The disappearance of airplanes and commercial boats in the famous enclave has agitated for decades the scientific community without reaching consensus when trying to explain the enigmatic phenomenon.
Now, however, famous Australian scientist, Karl Kruszelnicki sustains that the explanation could be simpler than thought before.
Probably, everything may be due to errors made by man, as according to the percentage of planes that disappeared in the Bermudas Triangle it is the same than any other part of the world, commented Kruszelnicki to Australian platform News.com.au, based on data of the British insurance market Lloyd's of London and the U.S. Coast Guard.
The scientist indicated that due to the proximity of the zone with the equator, there is much traffic and highlighted that in the cases of disappearance there was just one person with experience, the rest were inexperienced and at the moment of the incidents, there was foul weather and 15-meter waves were registered.
The term Bermudas Triangle was created between the decades of 1950 and 1960 by several writers who published articles in magazines of the time about a supposed danger of the zone.
In 1974, the mystery became a real myth thanks to U.S. author Charles Berlitz, who published the text The Bermudas Triangle with great success in sales.
The zone has received the credit of many disappearances, even when several of them took place very far from the established and accepted limits by the international community.
Until now, some 50 ships and about 20 airplanes have gone missing in that particular area. And although most of the incidents could be explained, others not, so the topic continues to be at the center of debates between believers and skeptics.
Kruszelnicki exemplified that in the case of Lieutenant Charles Taylor, leader of Flight 19, a squadron of five U.S. planes lost in 1945.
If you read radio transcriptions, you will see that some subordinated pilots said 'Why don't we fly to the west'? And the pilot in charge said: 'Why don't we fly east'?, asserted the scientist, attributing Taylor the responsibility for the later crash.
The cases contributing to maintain the enigma are several: in 1909 suddenly disappeared the yacht The Spray, of Canadian adventurer Joshua Slocum; in 1917 the ship SS Timandra, going to the Argentinean city of Buenos Aires from Virginia (United States) with a crew of 21 persons. The boat did not emit a radio signal, even when it had the capacity to do it.
In 1919 contact is lost with cargo ship USS Cyclone due to a hurricane and two years later tghe Carroll a. Dering, also a cargo ship.

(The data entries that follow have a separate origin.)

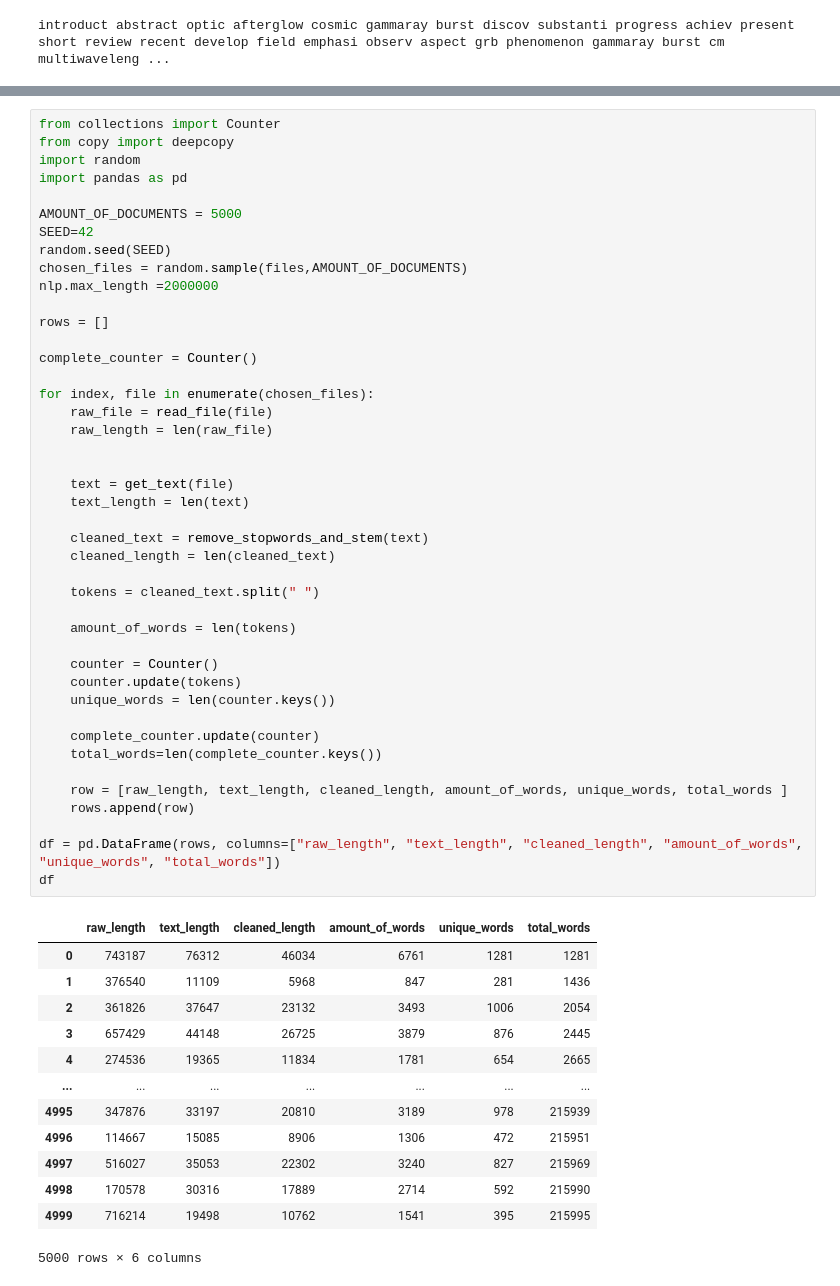
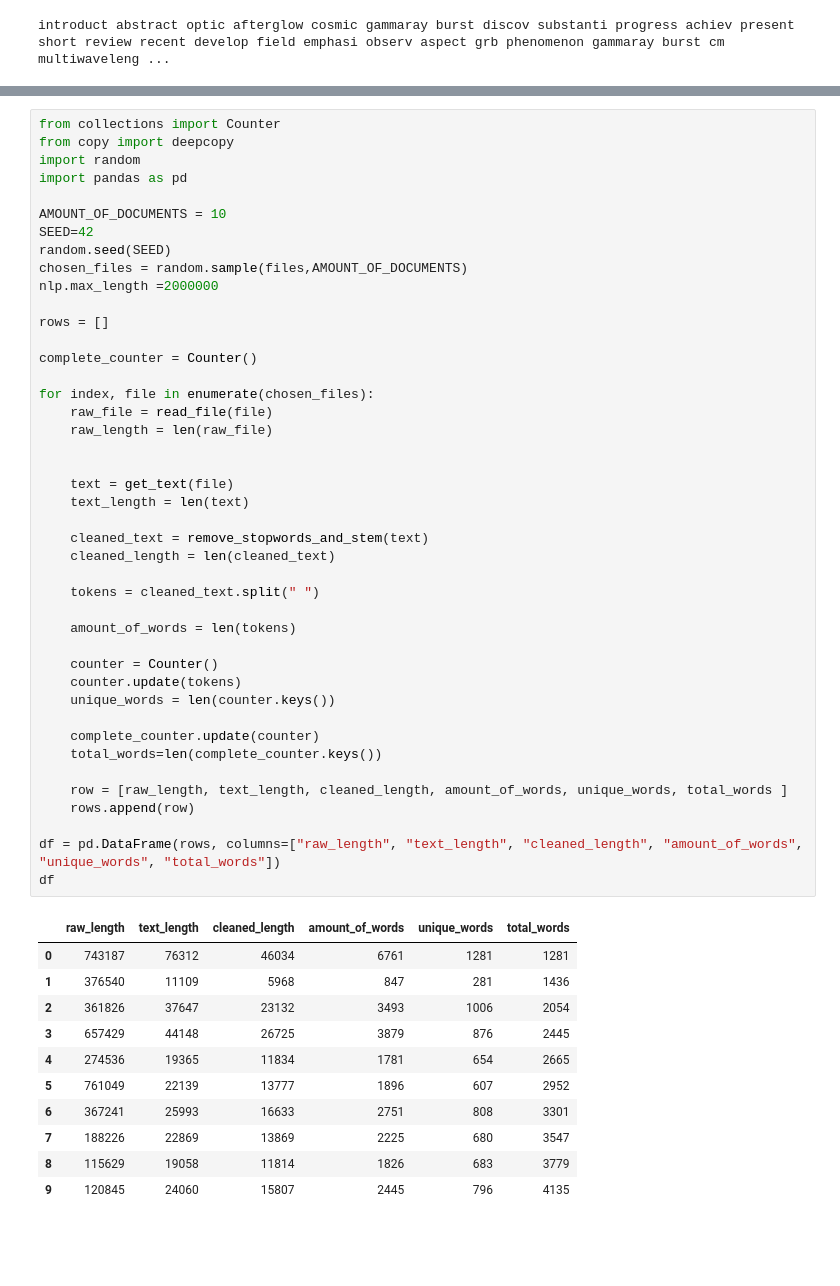
Before and after one commit to OshFrosch/Vocabulary-Predictor, a Jupyter notebook: src/notebooks/explore_dataset.ipynb, the cells around one changed output, grey strips where cells are left out. Saved outputs shown, nothing was run; the diff lists cells and outputs as text; blank space fills up the shorter version.

```diff
--- a/src/notebooks/explore_dataset.ipynb
+++ b/src/notebooks/explore_dataset.ipynb
@@ -250,7 +260,7 @@ from copy import deepcopy
 import random
 import pandas as pd
 
-AMOUNT_OF_DOCUMENTS = 5000
+AMOUNT_OF_DOCUMENTS = 10
 SEED=42
 random.seed(SEED)
 chosen_files = random.sample(files,AMOUNT_OF_DOCUMENTS)
@@ -267,37 +277,35 @@ for index, file in enumerate(chosen_files):
 
     text = get_text(file)
     text_length = len(text)
 
     cleaned_text = remove_stopwords_and_stem(text)
     cleaned_length = len(cleaned_text)
 
     tokens = cleaned_text.split(" ")
 
     amount_of_words = len(tokens)
 
     counter = Counter()
     counter.update(tokens)
     unique_words = len(counter.keys())
 
     complete_counter.update(counter)
     total_words=len(complete_counter.keys())
 
     row = [raw_length, text_length, cleaned_length, amount_of_words, unique_words, total_words ]
     rows.append(row)
 
 df = pd.DataFrame(rows, columns=["raw_length", "text_length", "cleaned_length", "amount_of_words", "unique_words", "total_words"])
 df
 # %% [output]
 |  | raw_length | text_length | cleaned_length | amount_of_words | unique_words | total_words |
 | 0 | 743187 | 76312 | 46034 | 6761 | 1281 | 1281 |
 | 1 | 376540 | 11109 | 5968 | 847 | 281 | 1436 |
 | 2 | 361826 | 37647 | 23132 | 3493 | 1006 | 2054 |
 | 3 | 657429 | 44148 | 26725 | 3879 | 876 | 2445 |
 | 4 | 274536 | 19365 | 11834 | 1781 | 654 | 2665 |
-| ... | ... | ... | ... | ... | ... | ... |
-| 4995 | 347876 | 33197 | 20810 | 3189 | 978 | 215939 |
-| 4996 | 114667 | 15085 | 8906 | 1306 | 472 | 215951 |
-| 4997 | 516027 | 35053 | 22302 | 3240 | 827 | 215969 |
-| 4998 | 170578 | 30316 | 17889 | 2714 | 592 | 215990 |
-| 4999 | 716214 | 19498 | 10762 | 1541 | 395 | 215995 |
+| 5 | 761049 | 22139 | 13777 | 1896 | 607 | 2952 |
+| 6 | 367241 | 25993 | 16633 | 2751 | 808 | 3301 |
+| 7 | 188226 | 22869 | 13869 | 2225 | 680 | 3547 |
+| 8 | 115629 | 19058 | 11814 | 1826 | 683 | 3779 |
+| 9 | 120845 | 24060 | 15807 | 2445 | 796 | 4135 |
-5000 rows × 6 columns
```
Also changed, not shown: parts of 17 cells of this notebook, 1 other file.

Berlitz himself, who died in 2003, made a chronology since 1840 to 1999 with over 30 cases registered.
Meanwhile, researchers of the U.S. State University of Colorado proposed another possible explanation of the strange disappearances in the Bermudas Triangle.
In his opinion, these could be due to hexagonal formations in the clouds, found some 250 kilometers from the Florida coasts.
Steve Miller, meteorologist of the University, explained the hexagonal formation of clouds create powerful air pumps, enough to create winds that may reach speeds of 160 kilometers per hour and create air or sea disasters.
These as well as other explanations yet to come will not result but maintain the fame of the mysterious Bermudas Triangle until we finally have the necessary technology to decipher the enigma, if there is really any.
*Journalist of the Science and Technology Bureau of Prensa Latina.